Techniques including hydraulic fracturing, or fracking, and horizontal drilling can help make it possible for the United States to be more independent when it comes to our oil and natural gas supply. We have vast oil reserves that have gone untapped until these techniques were established.
Fracking involves a device, similar in shape to a flute, that’s lowered to the appropriate position to blast open small fissures in non-porous shale with a small charge. Next a mixture of water, sand and chemicals is forced through the holes in the “flute” to create cracks so the crude oil can escape the shale. When the fracking process is complete, oil is pumped to the surface.
As with most large-scale processes, hydraulic fracturing has its critics. Some believe that chemicals used in fracking will leak into our water supply. Casing and cementing the wellbore keep it open and ensure there are no leaks.
Another fear is that horizontal drilling can cause earthquakes. In reality, it isn’t actually the fracking that’s the likely cause but the deep injection wells that hold the used chemicals recovered from fracking. Newer treatment technologies make it possible to recycle the water recovered from hydraulic fracturing. This will be of great importance in conserving water long term and avoiding earthquakes. In his 2012 State of the Union address, President Obama backed hydraulic fracturing on federal lands as long as the chemicals are disclosed and there is a plan for safely disposing of each well’s wastewater. These are the “all-important” stipulations.
The main ingredient in fracking is water. It’s combined with sand to make up more than 99.5% of the fracking mixture. People may be concerned about the amount of water used.

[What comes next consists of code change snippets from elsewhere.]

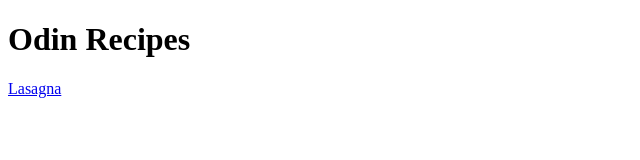
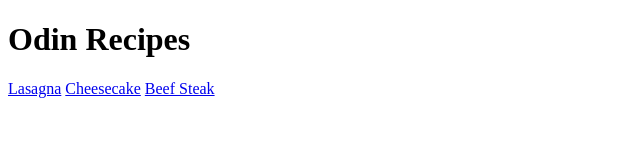
Before and after one commit to viktorignatov/odin-recipes, a plain HTML site: page index.html in a window 1280 px wide. Shown: the whole page, without its empty margins (0-640 px from the left). Drawn offline with Linux system fonts and the light colour scheme.

Commit message:
Added links to the other recipes

```diff
--- a/index.html
+++ b/index.html
@@ -8,5 +8,7 @@
   <body>
     <h1>Odin Recipes</h1>
     <a href="recipes/lasagna.html">Lasagna</a>
+    <a href="recipes/cheesecake.html">Cheesecake</a>
+    <a href="recipes/beef_steak.html">Beef Steak</a>
   </body>
 </html>
```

Yes, it’s a lot – from 65,000 gallons to 600,000 gallons but to put it in perspective, the amount of water used is pretty small when compared to the amount of water used for manufacturing, agriculture and municipal water supplies.
The chemicals in fracking fluid vary from one geologic basin or formation to another. Some chemicals are used to limit the growth of bacteria, while others are used to prevent corrosion. Chemicals used in fracking will also vary depending on well conditions, however a typical fracture treatment uses a low concentration of anywhere from three to twelve chemicals. Any one fracturing job will use only a few of the chemicals. Fracking fluids create the fractures in rock and carry a “propping agent” or “proppant” (usually sand), to hold the fractures open. Natural sand, or specially engineered proppants can be used.
The main take-away here is that hydraulic fracturing in and of itself is not a danger. It is how workers dispose of the waste that’s the tricky part. If it’s done properly there is almost no risk whereas when companies become sloppy and don’t follow protocol problems ensue. Looking on the bright side, being able to depend on our own sources of energy will make this country stronger while simultaneously creating new jobs and cheaper, cleaner power. Holding workers responsible for properly using and disposing of fracking fluid should negate the public’s fears.